=== Version comparison data ===
:::::

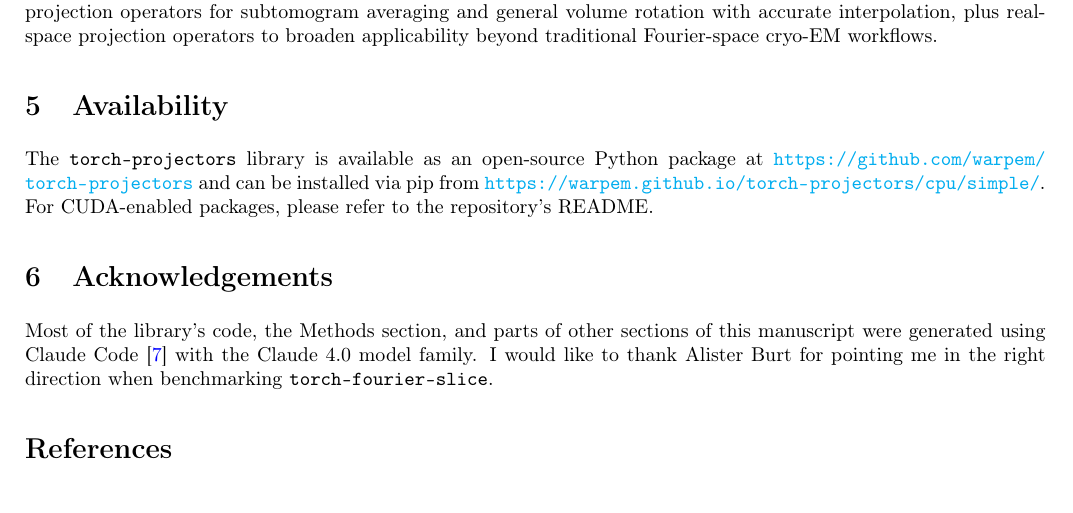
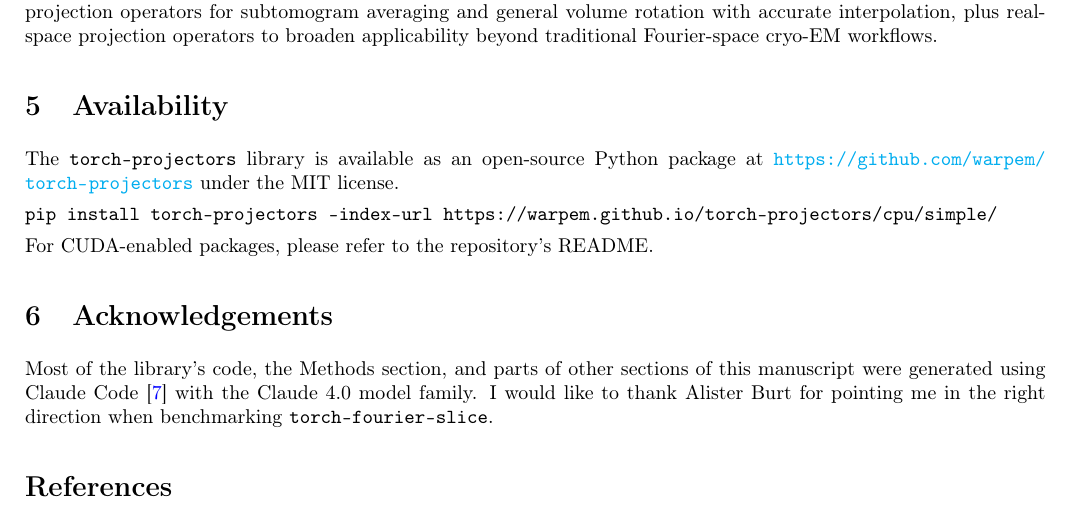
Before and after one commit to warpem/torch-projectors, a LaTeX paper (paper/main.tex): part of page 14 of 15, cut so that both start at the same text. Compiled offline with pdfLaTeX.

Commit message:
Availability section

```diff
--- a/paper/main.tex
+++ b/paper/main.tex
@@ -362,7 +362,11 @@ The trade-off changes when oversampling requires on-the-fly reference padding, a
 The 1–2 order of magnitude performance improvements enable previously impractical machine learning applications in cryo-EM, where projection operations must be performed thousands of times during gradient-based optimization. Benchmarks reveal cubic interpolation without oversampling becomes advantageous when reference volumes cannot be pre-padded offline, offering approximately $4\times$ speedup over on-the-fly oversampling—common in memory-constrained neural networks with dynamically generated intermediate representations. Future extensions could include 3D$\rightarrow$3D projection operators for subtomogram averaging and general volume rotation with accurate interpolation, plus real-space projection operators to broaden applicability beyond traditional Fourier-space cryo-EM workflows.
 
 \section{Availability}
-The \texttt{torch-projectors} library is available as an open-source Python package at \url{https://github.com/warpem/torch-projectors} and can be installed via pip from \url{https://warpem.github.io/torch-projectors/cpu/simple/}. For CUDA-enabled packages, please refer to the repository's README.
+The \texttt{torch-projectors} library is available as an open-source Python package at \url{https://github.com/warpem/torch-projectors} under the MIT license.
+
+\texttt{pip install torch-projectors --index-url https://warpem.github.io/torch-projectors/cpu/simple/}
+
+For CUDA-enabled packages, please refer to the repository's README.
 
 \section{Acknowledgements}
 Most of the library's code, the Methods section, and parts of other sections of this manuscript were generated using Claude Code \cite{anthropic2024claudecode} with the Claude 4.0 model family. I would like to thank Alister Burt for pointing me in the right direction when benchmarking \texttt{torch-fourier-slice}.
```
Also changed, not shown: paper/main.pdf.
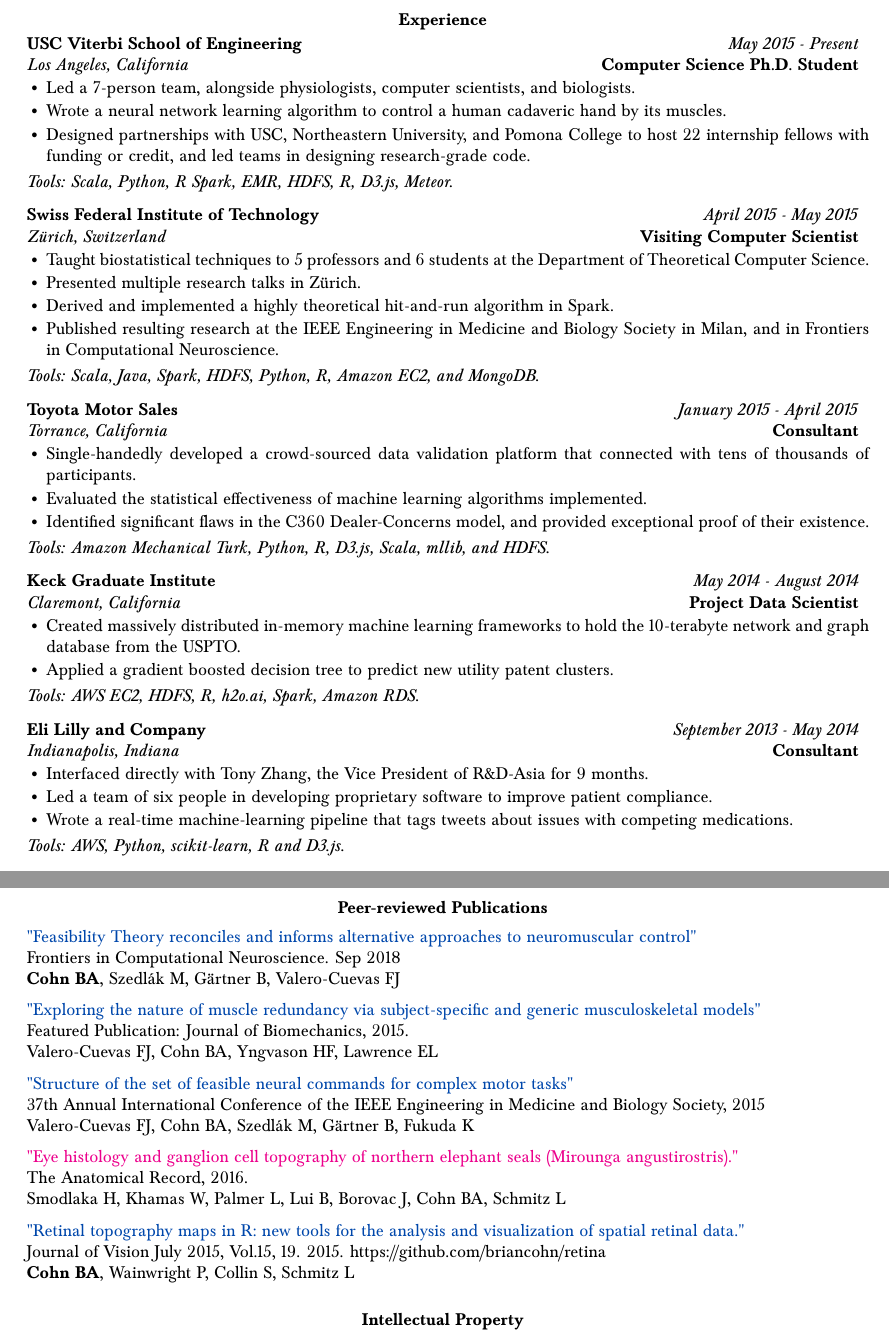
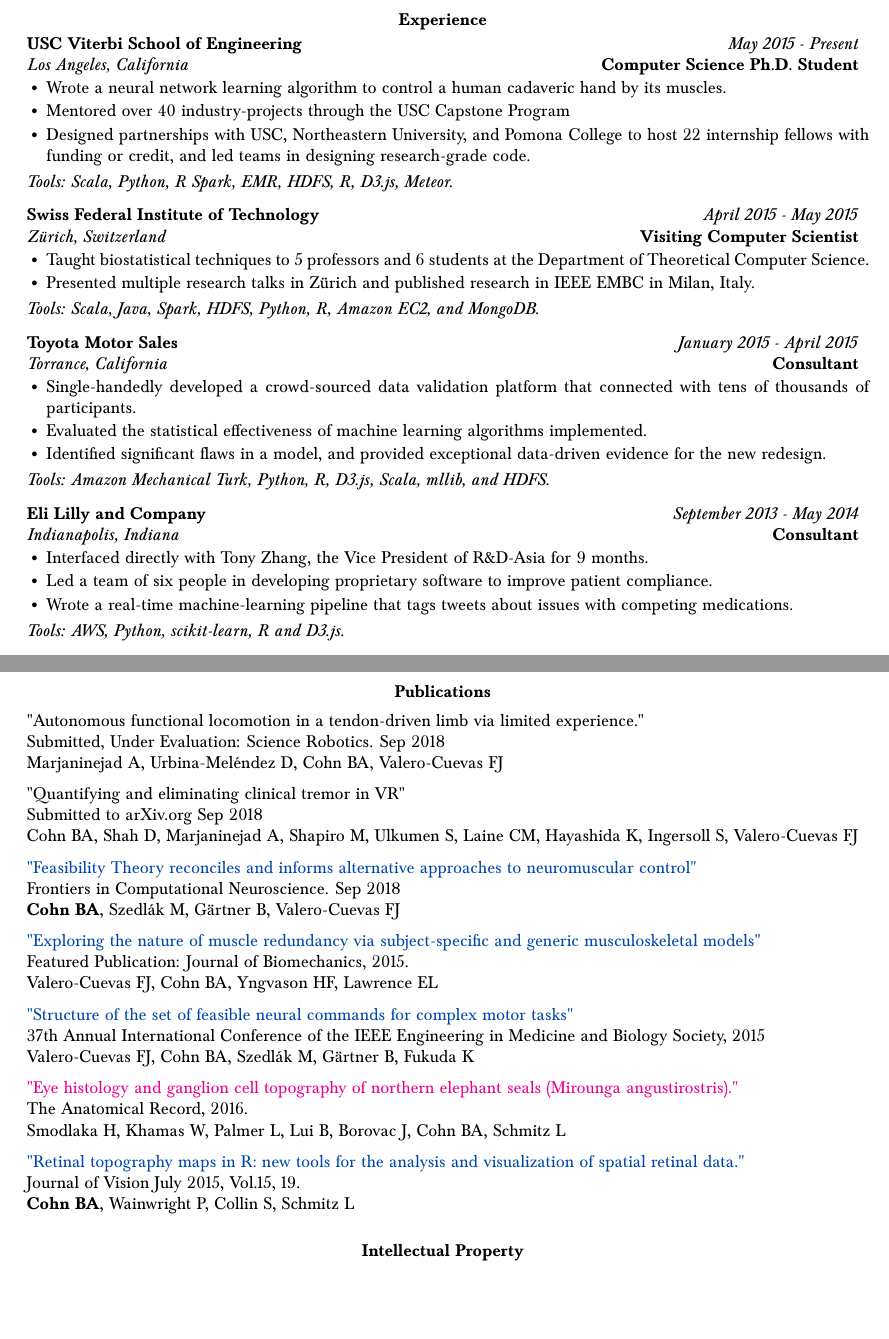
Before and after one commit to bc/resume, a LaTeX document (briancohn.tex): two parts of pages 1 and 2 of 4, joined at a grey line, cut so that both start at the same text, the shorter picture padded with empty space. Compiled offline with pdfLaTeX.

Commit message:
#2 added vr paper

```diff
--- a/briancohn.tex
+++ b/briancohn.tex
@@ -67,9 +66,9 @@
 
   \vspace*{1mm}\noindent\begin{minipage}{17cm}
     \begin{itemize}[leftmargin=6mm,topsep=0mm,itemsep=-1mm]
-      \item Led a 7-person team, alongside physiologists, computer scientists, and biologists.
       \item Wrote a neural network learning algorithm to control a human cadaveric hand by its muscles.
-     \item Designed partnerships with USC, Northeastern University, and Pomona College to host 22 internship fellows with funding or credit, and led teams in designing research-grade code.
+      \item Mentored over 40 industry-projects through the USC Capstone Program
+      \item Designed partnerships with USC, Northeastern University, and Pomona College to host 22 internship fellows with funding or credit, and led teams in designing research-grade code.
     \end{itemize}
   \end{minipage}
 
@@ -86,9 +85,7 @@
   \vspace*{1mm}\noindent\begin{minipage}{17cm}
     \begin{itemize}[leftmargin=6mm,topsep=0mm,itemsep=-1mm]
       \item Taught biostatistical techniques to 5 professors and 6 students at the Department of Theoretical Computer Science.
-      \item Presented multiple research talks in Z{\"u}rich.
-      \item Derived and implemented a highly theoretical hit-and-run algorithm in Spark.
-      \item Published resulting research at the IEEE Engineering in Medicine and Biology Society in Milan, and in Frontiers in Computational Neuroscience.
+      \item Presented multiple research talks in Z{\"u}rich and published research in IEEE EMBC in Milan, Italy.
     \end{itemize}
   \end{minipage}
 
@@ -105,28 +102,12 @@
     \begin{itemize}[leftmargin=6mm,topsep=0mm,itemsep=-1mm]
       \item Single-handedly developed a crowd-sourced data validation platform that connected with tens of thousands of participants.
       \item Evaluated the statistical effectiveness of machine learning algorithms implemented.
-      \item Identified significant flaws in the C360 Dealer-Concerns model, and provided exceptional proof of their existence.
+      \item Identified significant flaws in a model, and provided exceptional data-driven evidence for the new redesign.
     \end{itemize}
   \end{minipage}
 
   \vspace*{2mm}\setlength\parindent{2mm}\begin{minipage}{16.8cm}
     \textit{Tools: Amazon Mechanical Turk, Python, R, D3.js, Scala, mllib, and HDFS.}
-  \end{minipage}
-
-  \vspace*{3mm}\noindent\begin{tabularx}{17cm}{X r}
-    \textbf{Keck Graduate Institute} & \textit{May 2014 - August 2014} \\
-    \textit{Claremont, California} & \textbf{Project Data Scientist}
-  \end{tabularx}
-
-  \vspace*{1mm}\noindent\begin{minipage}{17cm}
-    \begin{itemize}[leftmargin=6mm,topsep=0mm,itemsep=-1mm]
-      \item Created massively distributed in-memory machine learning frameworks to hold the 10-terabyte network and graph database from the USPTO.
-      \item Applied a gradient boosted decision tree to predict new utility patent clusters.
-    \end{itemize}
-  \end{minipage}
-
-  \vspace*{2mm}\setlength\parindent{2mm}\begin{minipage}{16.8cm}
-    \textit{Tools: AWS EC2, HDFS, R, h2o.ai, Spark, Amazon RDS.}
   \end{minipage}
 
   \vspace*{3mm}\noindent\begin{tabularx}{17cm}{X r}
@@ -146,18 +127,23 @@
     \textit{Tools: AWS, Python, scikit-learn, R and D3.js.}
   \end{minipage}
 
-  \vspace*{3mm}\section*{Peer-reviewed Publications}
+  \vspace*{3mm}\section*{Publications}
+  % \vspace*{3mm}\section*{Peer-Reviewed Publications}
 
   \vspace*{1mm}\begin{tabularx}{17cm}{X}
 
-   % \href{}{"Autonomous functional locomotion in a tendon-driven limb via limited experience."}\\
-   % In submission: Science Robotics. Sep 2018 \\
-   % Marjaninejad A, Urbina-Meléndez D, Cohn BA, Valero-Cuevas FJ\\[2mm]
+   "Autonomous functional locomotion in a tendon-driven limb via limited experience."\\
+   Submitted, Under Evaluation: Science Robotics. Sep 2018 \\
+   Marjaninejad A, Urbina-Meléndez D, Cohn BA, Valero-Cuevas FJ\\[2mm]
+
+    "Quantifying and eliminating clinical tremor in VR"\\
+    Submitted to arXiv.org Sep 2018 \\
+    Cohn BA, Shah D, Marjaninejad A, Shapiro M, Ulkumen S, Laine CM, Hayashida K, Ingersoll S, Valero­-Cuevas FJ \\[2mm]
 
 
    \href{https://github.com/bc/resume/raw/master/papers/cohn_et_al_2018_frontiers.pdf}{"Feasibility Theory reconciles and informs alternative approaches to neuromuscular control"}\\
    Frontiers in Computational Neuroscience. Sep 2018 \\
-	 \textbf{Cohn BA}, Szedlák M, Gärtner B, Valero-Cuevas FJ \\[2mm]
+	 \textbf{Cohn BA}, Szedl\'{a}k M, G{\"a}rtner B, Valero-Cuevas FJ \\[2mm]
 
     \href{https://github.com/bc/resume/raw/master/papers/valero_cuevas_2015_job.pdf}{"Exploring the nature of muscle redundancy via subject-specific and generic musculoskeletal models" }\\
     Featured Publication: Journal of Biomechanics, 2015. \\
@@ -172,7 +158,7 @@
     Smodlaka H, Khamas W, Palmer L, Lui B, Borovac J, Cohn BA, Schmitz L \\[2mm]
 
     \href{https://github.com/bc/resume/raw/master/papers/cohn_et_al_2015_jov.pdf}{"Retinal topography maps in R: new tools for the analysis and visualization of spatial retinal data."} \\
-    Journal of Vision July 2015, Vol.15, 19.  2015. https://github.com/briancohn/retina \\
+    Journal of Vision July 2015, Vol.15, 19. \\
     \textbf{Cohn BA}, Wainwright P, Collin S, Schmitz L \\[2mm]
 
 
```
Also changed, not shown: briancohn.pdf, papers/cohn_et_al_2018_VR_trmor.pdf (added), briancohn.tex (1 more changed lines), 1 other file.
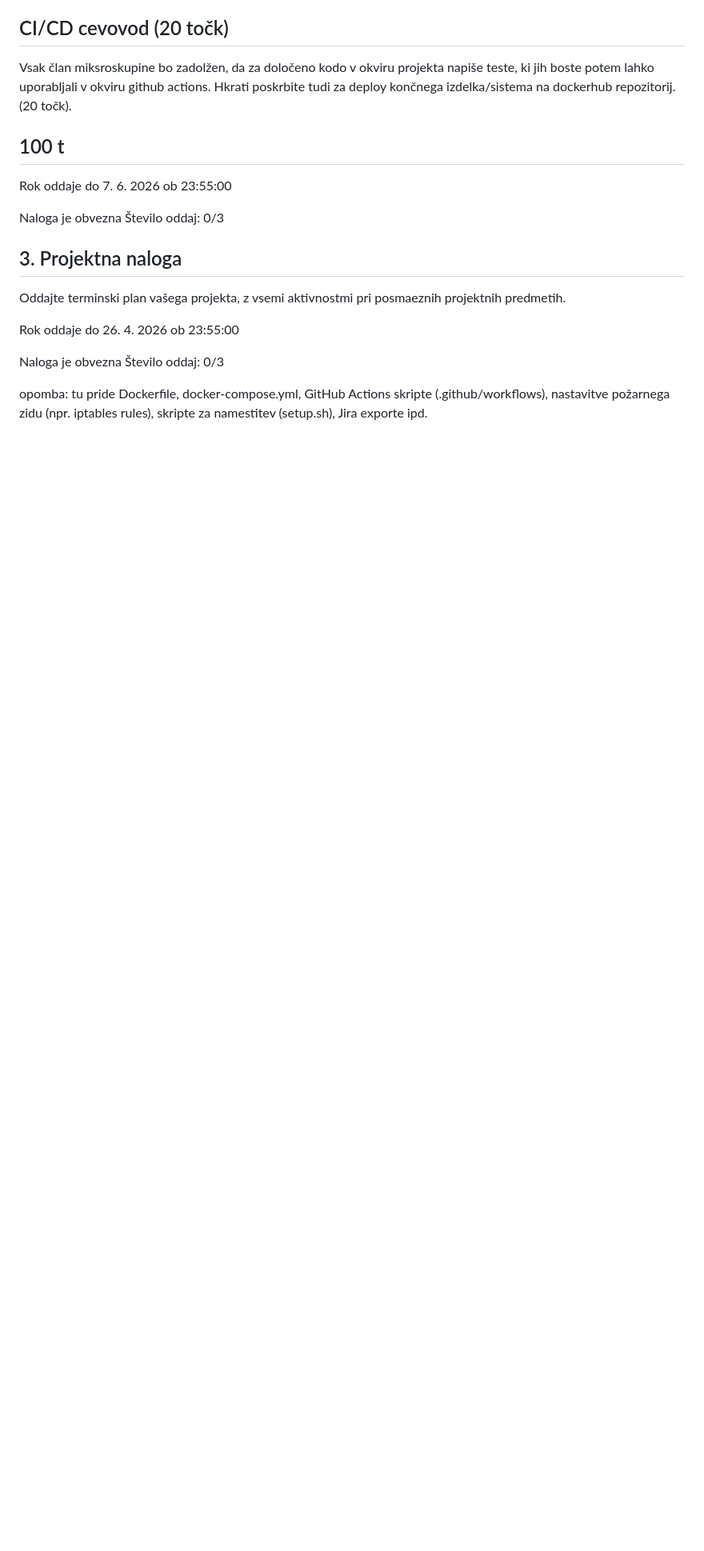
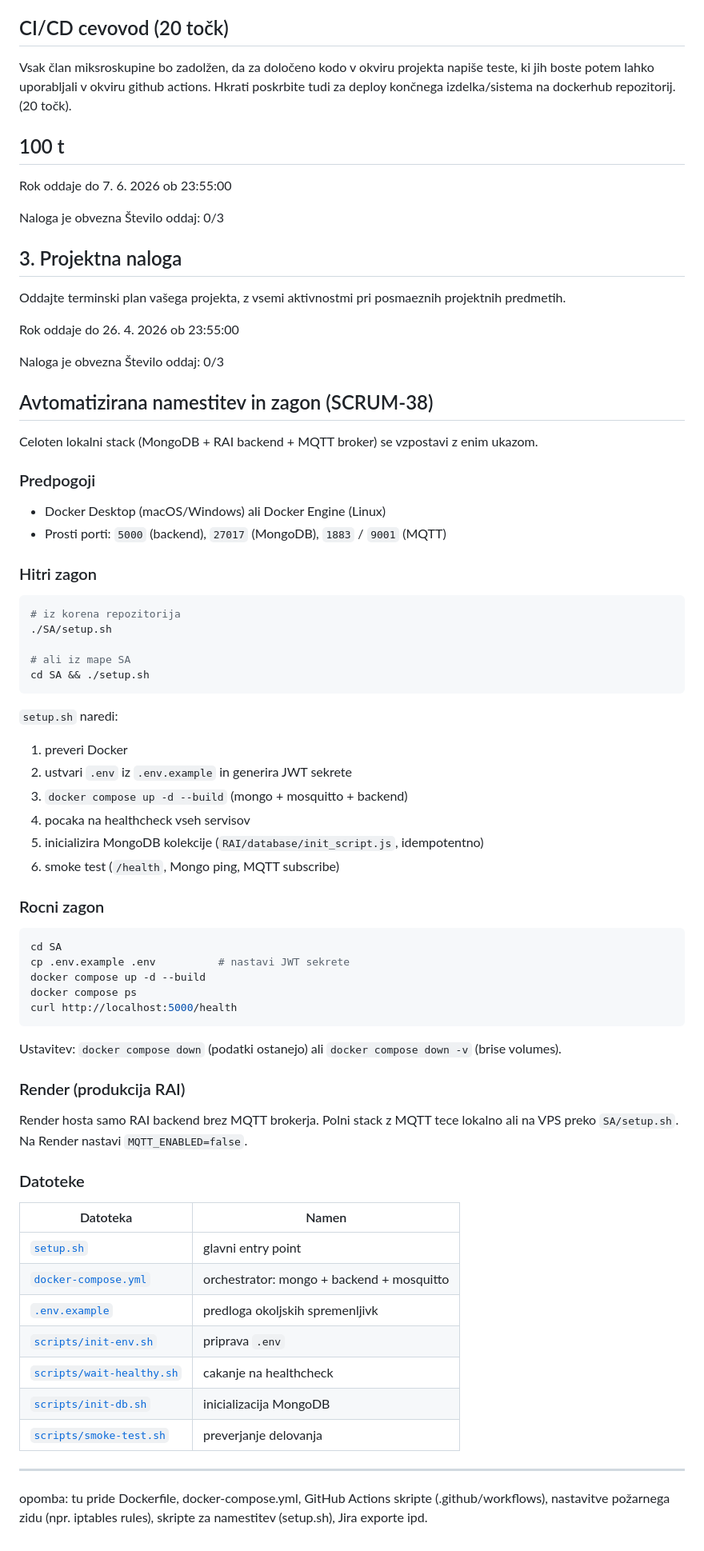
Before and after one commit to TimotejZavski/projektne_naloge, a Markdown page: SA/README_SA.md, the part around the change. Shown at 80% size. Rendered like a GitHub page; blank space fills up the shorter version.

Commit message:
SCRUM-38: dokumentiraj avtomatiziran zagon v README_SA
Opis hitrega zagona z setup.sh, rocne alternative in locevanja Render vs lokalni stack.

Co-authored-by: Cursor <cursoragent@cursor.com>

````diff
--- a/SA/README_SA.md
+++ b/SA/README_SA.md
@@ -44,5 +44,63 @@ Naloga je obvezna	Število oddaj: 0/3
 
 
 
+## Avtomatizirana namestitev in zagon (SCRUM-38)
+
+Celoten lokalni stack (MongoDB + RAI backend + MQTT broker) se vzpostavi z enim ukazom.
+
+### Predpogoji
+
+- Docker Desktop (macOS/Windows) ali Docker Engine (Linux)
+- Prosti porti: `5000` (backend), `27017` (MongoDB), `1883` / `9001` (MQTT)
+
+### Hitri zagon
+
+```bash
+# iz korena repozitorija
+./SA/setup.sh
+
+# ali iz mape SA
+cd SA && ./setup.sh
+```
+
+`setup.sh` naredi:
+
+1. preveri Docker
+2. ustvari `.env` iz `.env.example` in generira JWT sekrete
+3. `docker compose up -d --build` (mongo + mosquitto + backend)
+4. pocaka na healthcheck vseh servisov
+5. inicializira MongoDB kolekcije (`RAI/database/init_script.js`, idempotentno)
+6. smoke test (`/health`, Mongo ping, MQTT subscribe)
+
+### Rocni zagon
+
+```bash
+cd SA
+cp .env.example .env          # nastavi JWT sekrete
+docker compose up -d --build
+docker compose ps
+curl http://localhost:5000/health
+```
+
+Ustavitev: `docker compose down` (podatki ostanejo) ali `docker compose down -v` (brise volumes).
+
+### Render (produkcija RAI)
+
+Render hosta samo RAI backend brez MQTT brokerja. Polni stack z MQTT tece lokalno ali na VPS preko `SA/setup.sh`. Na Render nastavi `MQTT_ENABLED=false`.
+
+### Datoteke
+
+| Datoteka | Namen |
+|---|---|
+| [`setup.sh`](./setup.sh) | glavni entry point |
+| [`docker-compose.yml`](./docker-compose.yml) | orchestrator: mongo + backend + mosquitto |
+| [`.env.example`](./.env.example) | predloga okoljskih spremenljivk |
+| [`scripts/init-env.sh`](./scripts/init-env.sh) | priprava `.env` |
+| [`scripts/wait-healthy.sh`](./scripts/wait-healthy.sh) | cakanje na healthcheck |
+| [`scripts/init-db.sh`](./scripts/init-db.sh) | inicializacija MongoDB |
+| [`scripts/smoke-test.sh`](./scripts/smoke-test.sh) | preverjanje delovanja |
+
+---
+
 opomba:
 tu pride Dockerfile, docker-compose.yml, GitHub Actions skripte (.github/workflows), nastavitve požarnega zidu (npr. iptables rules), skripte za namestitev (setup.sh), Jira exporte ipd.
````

:::::

Which lines in the data hold the string "example"? Copy each of them.

=== Response ===
+2. ustvari `.env` iz `.env.example` in generira JWT sekrete
+cp .env.example .env          # nastavi JWT sekrete
+| [`.env.example`](./.env.example) | predloga okoljskih spremenljivk |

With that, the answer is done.